TASK:
Count the lines in the records below that contain the word "shared", and give that figure alone.

Records excerpted from a collection:
──────────────────────────────

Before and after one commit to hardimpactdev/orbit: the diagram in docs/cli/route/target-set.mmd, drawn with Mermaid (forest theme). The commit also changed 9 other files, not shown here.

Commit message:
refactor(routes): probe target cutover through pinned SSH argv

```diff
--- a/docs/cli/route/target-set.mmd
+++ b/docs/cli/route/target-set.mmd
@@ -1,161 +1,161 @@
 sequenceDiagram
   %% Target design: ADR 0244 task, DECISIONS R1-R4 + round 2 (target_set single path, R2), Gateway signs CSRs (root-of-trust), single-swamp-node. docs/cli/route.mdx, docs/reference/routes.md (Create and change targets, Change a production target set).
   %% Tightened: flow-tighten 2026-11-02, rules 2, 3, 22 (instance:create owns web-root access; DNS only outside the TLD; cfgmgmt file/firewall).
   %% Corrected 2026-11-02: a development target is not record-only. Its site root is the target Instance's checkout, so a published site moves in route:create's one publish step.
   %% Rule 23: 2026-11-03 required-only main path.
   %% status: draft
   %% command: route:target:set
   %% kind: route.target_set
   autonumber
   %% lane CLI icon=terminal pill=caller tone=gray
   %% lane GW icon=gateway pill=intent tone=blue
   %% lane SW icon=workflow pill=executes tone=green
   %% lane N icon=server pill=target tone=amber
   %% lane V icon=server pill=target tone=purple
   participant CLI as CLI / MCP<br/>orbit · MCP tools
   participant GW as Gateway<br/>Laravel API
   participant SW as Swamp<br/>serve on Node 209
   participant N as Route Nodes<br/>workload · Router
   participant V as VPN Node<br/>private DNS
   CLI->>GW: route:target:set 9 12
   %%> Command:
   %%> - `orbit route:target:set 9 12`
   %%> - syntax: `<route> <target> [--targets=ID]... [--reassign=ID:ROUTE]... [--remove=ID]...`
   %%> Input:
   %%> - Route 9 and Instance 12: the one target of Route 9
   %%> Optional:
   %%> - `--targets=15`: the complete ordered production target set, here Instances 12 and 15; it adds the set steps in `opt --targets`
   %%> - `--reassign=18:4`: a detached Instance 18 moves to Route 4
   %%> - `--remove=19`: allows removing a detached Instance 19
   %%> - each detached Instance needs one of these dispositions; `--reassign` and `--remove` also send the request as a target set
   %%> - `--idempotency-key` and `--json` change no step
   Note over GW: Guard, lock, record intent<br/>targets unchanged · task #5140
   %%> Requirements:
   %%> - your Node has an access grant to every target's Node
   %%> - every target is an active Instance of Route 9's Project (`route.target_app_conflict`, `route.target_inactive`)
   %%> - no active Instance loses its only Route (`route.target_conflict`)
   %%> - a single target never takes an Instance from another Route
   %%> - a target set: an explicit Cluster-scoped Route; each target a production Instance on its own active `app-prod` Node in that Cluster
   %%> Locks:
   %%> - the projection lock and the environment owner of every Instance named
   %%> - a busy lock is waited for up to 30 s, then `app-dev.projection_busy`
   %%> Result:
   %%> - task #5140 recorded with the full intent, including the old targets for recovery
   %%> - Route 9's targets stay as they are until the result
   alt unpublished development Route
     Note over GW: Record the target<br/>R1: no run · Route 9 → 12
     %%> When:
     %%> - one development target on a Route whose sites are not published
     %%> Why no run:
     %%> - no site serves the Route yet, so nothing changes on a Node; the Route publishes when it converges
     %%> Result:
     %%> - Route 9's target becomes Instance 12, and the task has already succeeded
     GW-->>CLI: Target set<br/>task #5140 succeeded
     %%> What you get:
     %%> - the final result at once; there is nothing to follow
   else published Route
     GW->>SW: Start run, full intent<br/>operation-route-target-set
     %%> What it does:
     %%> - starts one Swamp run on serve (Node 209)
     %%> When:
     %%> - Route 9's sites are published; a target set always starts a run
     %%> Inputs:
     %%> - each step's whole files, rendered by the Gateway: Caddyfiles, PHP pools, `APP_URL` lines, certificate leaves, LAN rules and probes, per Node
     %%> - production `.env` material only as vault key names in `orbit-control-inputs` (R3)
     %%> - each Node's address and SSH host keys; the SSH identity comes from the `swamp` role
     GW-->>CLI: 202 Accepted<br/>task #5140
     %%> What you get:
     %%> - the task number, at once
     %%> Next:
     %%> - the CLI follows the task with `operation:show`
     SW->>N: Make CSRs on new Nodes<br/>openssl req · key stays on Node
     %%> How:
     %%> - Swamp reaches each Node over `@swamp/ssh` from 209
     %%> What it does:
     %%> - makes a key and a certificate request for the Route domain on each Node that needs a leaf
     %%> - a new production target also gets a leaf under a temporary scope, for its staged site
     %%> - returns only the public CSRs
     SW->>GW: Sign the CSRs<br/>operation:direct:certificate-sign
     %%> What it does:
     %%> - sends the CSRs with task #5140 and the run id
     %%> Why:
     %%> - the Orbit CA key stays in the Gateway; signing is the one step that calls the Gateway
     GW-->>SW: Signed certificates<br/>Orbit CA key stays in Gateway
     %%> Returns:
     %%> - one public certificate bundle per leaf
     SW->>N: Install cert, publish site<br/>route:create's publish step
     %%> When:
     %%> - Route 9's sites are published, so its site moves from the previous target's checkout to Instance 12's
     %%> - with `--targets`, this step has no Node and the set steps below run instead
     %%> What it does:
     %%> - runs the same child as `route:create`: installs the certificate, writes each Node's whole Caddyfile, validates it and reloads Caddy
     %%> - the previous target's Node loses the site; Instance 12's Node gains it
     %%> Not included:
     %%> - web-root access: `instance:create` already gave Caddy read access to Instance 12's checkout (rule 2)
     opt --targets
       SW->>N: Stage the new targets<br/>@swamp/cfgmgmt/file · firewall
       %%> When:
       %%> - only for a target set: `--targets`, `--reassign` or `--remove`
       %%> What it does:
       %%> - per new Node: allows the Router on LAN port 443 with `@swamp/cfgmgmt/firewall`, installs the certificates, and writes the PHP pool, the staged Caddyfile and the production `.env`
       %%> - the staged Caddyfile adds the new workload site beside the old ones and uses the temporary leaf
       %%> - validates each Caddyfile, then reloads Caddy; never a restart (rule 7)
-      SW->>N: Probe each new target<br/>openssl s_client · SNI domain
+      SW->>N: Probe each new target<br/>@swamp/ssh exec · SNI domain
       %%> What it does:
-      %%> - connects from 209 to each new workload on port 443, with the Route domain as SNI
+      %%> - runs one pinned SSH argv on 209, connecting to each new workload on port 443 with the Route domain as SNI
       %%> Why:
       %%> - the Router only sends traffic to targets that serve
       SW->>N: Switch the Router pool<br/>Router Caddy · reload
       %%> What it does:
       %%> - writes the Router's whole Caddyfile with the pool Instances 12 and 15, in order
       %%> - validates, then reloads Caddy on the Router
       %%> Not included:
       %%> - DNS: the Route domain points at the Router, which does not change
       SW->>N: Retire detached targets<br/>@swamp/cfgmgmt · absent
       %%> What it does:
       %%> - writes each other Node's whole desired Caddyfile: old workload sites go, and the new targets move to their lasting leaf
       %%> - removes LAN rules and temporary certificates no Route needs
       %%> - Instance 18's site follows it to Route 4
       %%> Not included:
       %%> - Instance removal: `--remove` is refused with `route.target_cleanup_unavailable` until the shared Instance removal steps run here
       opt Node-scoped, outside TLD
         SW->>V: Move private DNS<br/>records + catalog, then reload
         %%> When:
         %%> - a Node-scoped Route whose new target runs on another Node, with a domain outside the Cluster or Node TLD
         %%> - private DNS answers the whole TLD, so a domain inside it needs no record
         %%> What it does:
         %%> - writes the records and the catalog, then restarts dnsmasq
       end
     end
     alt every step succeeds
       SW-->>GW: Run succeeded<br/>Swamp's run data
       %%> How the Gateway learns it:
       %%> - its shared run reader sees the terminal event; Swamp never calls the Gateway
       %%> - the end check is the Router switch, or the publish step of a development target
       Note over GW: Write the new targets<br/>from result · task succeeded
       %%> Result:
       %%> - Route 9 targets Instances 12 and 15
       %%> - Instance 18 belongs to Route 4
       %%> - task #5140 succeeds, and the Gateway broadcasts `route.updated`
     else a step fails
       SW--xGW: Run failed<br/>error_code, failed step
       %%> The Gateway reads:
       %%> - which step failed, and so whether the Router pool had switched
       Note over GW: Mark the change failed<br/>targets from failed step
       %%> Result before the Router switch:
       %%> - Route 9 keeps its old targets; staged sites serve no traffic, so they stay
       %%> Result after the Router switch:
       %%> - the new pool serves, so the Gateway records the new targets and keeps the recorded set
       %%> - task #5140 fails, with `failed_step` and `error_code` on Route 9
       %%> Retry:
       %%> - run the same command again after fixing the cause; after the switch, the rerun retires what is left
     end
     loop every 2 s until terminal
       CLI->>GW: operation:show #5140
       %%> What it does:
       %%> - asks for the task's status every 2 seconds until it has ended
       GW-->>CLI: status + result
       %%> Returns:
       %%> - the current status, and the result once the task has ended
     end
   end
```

──────────────────────────────

ANSWER SECTION:
2